▶ [REQUIRED ACTION] Report how many lines in the entries below have the word "tailwind" in them, and give no other words.

(Records excerpted from a collection)

|---|

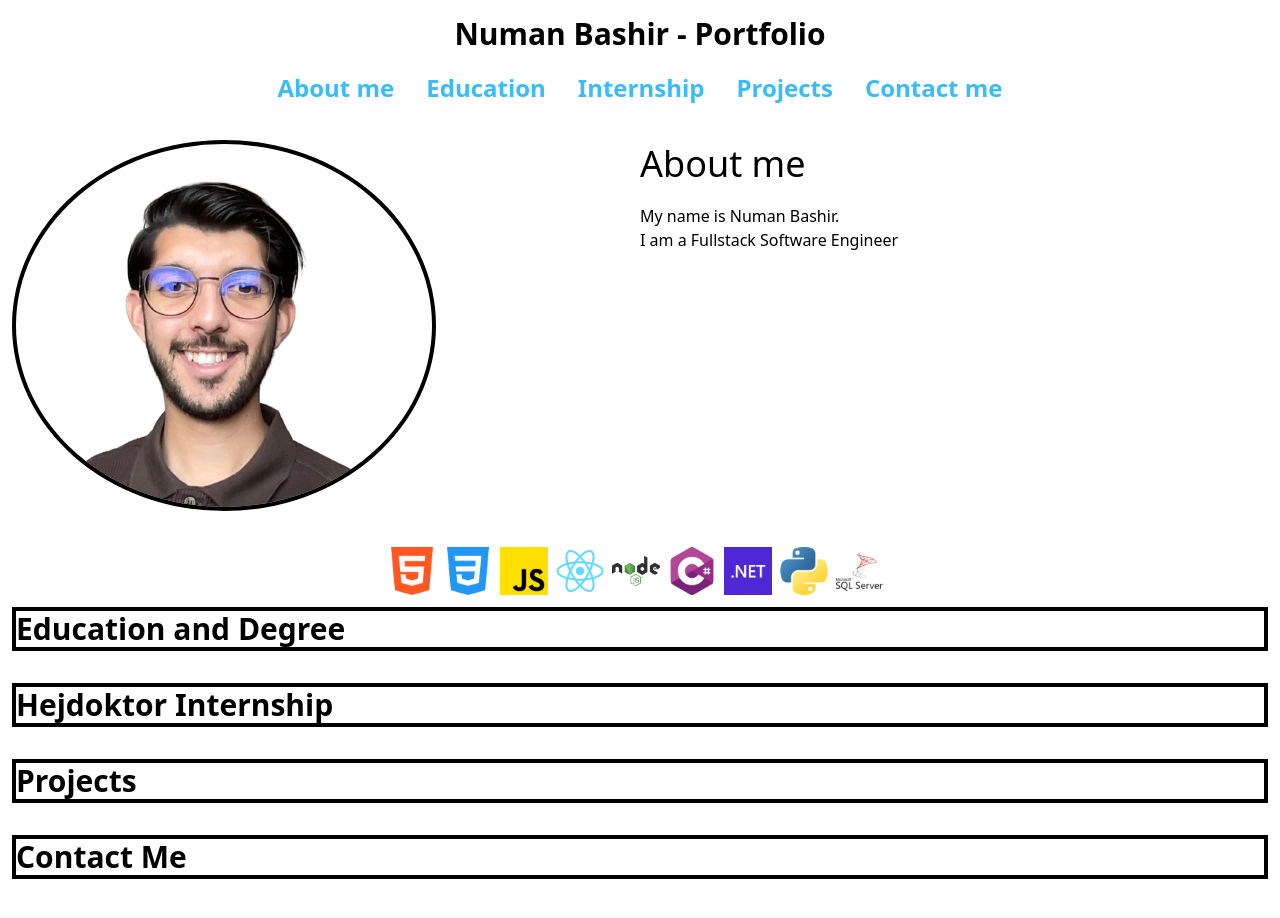
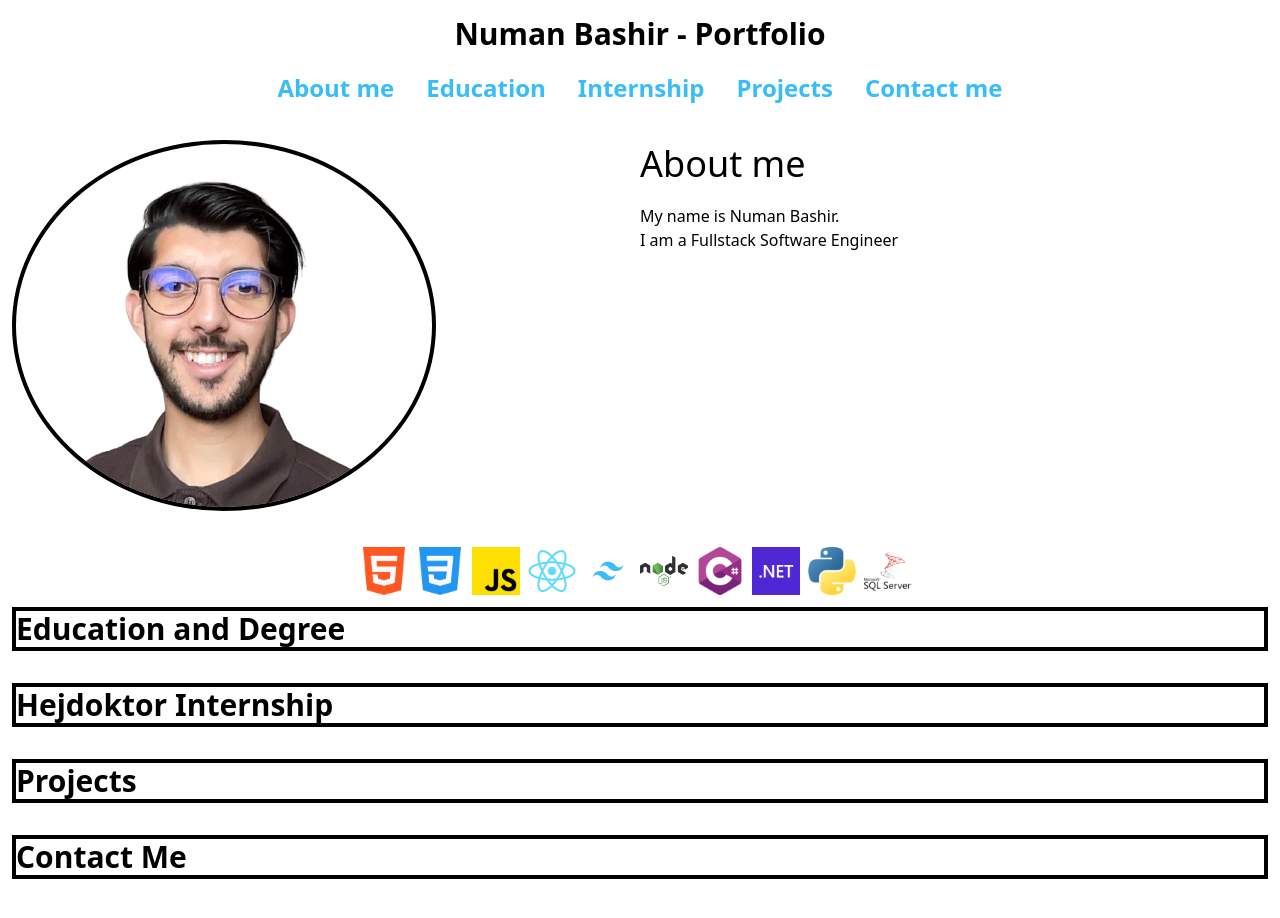
Before and after one commit to NumanBashir/My-Portfolio, a React (Vite) app: page / in a window 1280 px wide. Shown: the top 918 px of the page. Built offline with nearby package versions, Linux system fonts and the light colour scheme.

Commit message:
added tailwind

```diff
--- a/src/App.tsx
+++ b/src/App.tsx
@@ -37,6 +37,7 @@ function App() {
         <img src="src/assets/css-3.png" className="w-12 mr-2" />
         <img src="src/assets/js.png" className="w-12 mr-2" />
         <img src="src/assets/react_icon.png" className="w-12 mr-2" />
+        <img src="src/assets/tailwind.png" className="w-12 mr-2" />
         <img src="src/assets/nodejs.png" className="w-12 mr-2" />
         <img src="src/assets/c-sharp.png" className="w-12 mr-2" />
         <img src="src/assets/net.png" className="w-12 mr-2" />
```
Also changed, not shown: src/assets/tailwind.png (added).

|---|

▶ [ANSWER SECTION] 3